“Anyone that knows Zach knows how creative he is. But with the nails I’ve seen a passion I’ve never seen in him. It’s cool to see him so driven,” said Tochi Anueyiagu, FCLC ’12, one of Aaronson’s best friends. “He got this idea a month and a half ago and look at all he’s done… it’s impressive to see; its exciting.”

But that doesn’t mean he hasn’t met any resistance to the idea.

“My sister was the more hesitant one,” Aaronson said. “She’s 22 and just graduated from Columbia; she wants to make sure I pursue my academic interests… We got in a huge fight. I told her off though. Just because I’m not going the conservative, ‘I’m a doctor’ route doesn’t mean anything.”

Aaronson hopes to provide a service to women that isn’t currently available.

“I went into Ellen’s Nails down the street from Fordham to get my nails done and they looked at me like I had three heads when I asked if they did glitter and designs… then they took out these old, crusty design polishes… and she painted my heart upside down!”

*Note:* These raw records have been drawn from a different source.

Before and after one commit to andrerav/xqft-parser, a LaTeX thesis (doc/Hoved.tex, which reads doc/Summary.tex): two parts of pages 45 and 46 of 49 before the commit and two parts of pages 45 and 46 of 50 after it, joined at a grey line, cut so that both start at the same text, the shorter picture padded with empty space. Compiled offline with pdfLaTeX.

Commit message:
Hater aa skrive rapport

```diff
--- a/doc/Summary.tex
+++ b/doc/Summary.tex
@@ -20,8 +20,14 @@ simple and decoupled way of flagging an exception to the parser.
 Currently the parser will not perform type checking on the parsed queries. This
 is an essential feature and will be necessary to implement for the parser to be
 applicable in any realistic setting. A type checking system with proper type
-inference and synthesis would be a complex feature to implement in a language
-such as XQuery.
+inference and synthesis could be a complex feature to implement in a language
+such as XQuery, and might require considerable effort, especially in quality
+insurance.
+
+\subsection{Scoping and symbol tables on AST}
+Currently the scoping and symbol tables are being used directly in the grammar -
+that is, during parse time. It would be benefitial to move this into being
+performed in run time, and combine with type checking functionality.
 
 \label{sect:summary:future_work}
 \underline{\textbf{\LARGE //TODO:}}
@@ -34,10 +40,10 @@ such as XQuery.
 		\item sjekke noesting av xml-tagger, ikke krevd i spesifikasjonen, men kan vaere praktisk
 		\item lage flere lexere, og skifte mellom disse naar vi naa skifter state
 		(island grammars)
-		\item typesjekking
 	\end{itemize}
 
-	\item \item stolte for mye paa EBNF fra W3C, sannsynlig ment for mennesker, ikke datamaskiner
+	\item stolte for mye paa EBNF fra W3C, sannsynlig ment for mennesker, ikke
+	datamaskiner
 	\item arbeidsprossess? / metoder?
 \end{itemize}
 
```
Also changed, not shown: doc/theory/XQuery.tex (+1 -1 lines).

As Aaronson flips through pictures of nail art he has created, his eyes brighten; a smile spreads from ear to ear. There’s no doubt that this is something he is extremely passionate about.

“There is fashion design and makeup design; just in that way, I want to be considered a designer for nails. It’s kind of out there; it isn’t going to change the world… but it can define you. You can express yourself through your nails,” Aaronson said.

And this passion is something he hopes will catch on.

“I have a one-year plan; I have big dreams for what it can become. I think women need to see that it’s socially acceptable and fun to have designed nails. The world is ready to head in this direction… they are huge this year. In Vogue, two of the spreads they’ve done have had a close up of models’ nails with crazy designs.”

In this way, Aaronson sees himself tapping into a “burgeoning trend,” hoping to carve out his own niche.

“I love glitter; I’m all about colors, and I really love checkerboards… that might be my signature because it’s funky, intricate and feels like a throwback. My style is kind of ’60s mod,” Aaronson said.

Another service Zach Does Nails offers? Friendly Conversation, although it’s not advertised on the Web site; it’s more of a perk.

“You’re paying five dollars not only for your nails, but for a good conversation. That’s another service Zach brings that you can’t get in a nail salon, great nails with some girl talk while he does it,” Anueyiagu said.

“I definitely want to be friends with my clients,” Aaronson said. “Women trust me. I have business savvy. This is a way to accessorize a look for a woman who is confidant and fun… you’re typing all day, you want to have something pretty to look at!”

When Zach Does Nails launches it will be kicked off by a girls-only party in McMahon Hall, where free nail art will be offered. Aaronson hopes everyone will get as excited as he is about the service.

“Even if you bite your nails, I’ll do them, although I encourage you to stop… Go to Duane Reade and get that polish that tastes bad. It works; you’ll stop. The longer the nails, the more fun they are to paint!”

Coming from someone who has already experienced Zach Does Nails first hand: “You’ll never do one coat again. You’ll never do one color again,” said Anueyiagu, “Why would you want to go back to plain and boring?”